***** RECORDS SUPPLIED

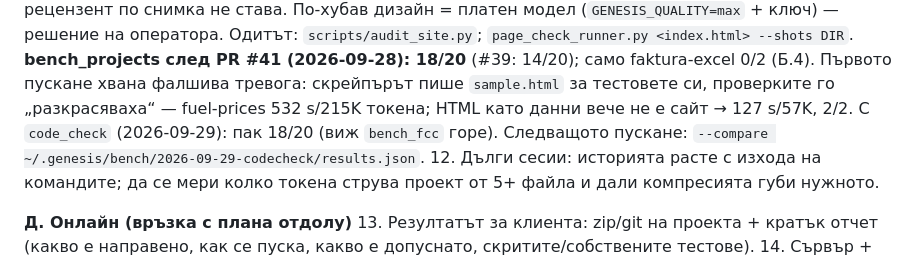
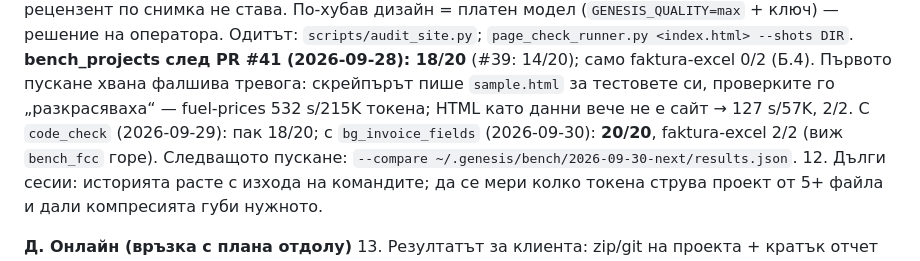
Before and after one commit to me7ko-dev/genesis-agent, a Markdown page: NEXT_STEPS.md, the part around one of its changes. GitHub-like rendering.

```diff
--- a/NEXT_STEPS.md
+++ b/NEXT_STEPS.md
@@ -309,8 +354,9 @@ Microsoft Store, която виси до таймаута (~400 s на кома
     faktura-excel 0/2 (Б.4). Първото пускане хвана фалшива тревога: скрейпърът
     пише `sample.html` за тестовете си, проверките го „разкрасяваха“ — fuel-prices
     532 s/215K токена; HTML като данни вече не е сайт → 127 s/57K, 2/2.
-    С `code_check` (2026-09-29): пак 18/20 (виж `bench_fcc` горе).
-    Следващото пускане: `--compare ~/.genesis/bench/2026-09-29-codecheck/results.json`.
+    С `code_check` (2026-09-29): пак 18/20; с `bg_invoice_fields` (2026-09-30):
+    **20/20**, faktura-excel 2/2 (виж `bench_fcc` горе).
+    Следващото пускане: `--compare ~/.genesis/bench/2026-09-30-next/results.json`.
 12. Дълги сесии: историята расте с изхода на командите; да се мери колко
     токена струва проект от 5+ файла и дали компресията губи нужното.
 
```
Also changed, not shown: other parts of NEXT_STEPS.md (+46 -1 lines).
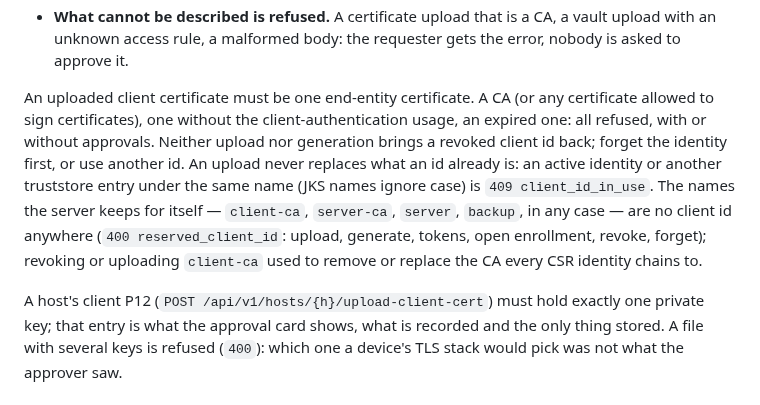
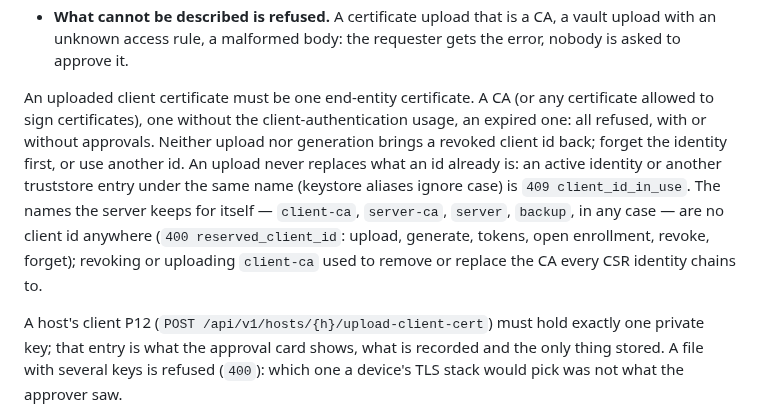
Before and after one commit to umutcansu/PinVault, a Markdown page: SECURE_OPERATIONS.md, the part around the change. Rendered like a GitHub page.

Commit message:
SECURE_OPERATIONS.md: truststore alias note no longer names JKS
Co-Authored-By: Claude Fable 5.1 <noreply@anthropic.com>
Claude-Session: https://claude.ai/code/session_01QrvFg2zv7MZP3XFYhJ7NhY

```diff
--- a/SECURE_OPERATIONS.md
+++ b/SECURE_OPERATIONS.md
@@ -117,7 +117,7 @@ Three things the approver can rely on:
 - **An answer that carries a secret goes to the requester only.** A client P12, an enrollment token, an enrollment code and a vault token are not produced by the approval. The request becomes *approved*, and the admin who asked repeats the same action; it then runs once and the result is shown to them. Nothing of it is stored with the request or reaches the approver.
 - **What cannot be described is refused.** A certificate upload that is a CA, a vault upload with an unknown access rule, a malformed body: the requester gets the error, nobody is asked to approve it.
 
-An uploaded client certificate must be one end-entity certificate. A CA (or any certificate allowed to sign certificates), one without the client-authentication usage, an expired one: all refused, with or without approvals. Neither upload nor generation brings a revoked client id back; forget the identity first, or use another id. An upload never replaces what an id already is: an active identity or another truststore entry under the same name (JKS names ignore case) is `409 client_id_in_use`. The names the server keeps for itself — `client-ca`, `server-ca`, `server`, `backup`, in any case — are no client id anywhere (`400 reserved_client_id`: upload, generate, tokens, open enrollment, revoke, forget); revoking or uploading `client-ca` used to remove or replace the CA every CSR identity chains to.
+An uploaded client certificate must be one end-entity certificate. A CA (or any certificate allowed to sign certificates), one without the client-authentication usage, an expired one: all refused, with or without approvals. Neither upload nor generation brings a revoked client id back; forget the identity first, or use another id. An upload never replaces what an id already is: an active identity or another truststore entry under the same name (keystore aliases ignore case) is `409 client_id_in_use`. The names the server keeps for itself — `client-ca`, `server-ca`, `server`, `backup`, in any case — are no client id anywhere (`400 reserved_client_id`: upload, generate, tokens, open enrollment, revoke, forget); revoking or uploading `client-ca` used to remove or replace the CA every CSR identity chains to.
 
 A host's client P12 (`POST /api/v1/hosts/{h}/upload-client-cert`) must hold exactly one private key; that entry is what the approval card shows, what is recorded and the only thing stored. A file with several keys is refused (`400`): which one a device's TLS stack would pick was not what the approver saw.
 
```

**********

» TRY IT
Each entry should be set down exactly, pictures excluded.

» ANSWER TO THE EXERCISE
Before and after one commit to me7ko-dev/genesis-agent, a Markdown page: NEXT_STEPS.md, the part around one of its changes. GitHub-like rendering.

```diff
--- a/NEXT_STEPS.md
+++ b/NEXT_STEPS.md
@@ -309,8 +354,9 @@ Microsoft Store, която виси до таймаута (~400 s на кома
     faktura-excel 0/2 (Б.4). Първото пускане хвана фалшива тревога: скрейпърът
     пише `sample.html` за тестовете си, проверките го „разкрасяваха“ — fuel-prices
     532 s/215K токена; HTML като данни вече не е сайт → 127 s/57K, 2/2.
-    С `code_check` (2026-09-29): пак 18/20 (виж `bench_fcc` горе).
-    Следващото пускане: `--compare ~/.genesis/bench/2026-09-29-codecheck/results.json`.
+    С `code_check` (2026-09-29): пак 18/20; с `bg_invoice_fields` (2026-09-30):
+    **20/20**, faktura-excel 2/2 (виж `bench_fcc` горе).
+    Следващото пускане: `--compare ~/.genesis/bench/2026-09-30-next/results.json`.
 12. Дълги сесии: историята расте с изхода на командите; да се мери колко
     токена струва проект от 5+ файла и дали компресията губи нужното.
 
```
Also changed, not shown: other parts of NEXT_STEPS.md (+46 -1 lines).
Before and after one commit to umutcansu/PinVault, a Markdown page: SECURE_OPERATIONS.md, the part around the change. Rendered like a GitHub page.

Commit message:
SECURE_OPERATIONS.md: truststore alias note no longer names JKS
Co-Authored-By: Claude Fable 5.1 <noreply@anthropic.com>
Claude-Session: https://claude.ai/code/session_01QrvFg2zv7MZP3XFYhJ7NhY

```diff
--- a/SECURE_OPERATIONS.md
+++ b/SECURE_OPERATIONS.md
@@ -117,7 +117,7 @@ Three things the approver can rely on:
 - **An answer that carries a secret goes to the requester only.** A client P12, an enrollment token, an enrollment code and a vault token are not produced by the approval. The request becomes *approved*, and the admin who asked repeats the same action; it then runs once and the result is shown to them. Nothing of it is stored with the request or reaches the approver.
 - **What cannot be described is refused.** A certificate upload that is a CA, a vault upload with an unknown access rule, a malformed body: the requester gets the error, nobody is asked to approve it.
 
-An uploaded client certificate must be one end-entity certificate. A CA (or any certificate allowed to sign certificates), one without the client-authentication usage, an expired one: all refused, with or without approvals. Neither upload nor generation brings a revoked client id back; forget the identity first, or use another id. An upload never replaces what an id already is: an active identity or another truststore entry under the same name (JKS names ignore case) is `409 client_id_in_use`. The names the server keeps for itself — `client-ca`, `server-ca`, `server`, `backup`, in any case — are no client id anywhere (`400 reserved_client_id`: upload, generate, tokens, open enrollment, revoke, forget); revoking or uploading `client-ca` used to remove or replace the CA every CSR identity chains to.
+An uploaded client certificate must be one end-entity certificate. A CA (or any certificate allowed to sign certificates), one without the client-authentication usage, an expired one: all refused, with or without approvals. Neither upload nor generation brings a revoked client id back; forget the identity first, or use another id. An upload never replaces what an id already is: an active identity or another truststore entry under the same name (keystore aliases ignore case) is `409 client_id_in_use`. The names the server keeps for itself — `client-ca`, `server-ca`, `server`, `backup`, in any case — are no client id anywhere (`400 reserved_client_id`: upload, generate, tokens, open enrollment, revoke, forget); revoking or uploading `client-ca` used to remove or replace the CA every CSR identity chains to.
 
 A host's client P12 (`POST /api/v1/hosts/{h}/upload-client-cert`) must hold exactly one private key; that entry is what the approval card shows, what is recorded and the only thing stored. A file with several keys is refused (`400`): which one a device's TLS stack would pick was not what the approver saw.
 
```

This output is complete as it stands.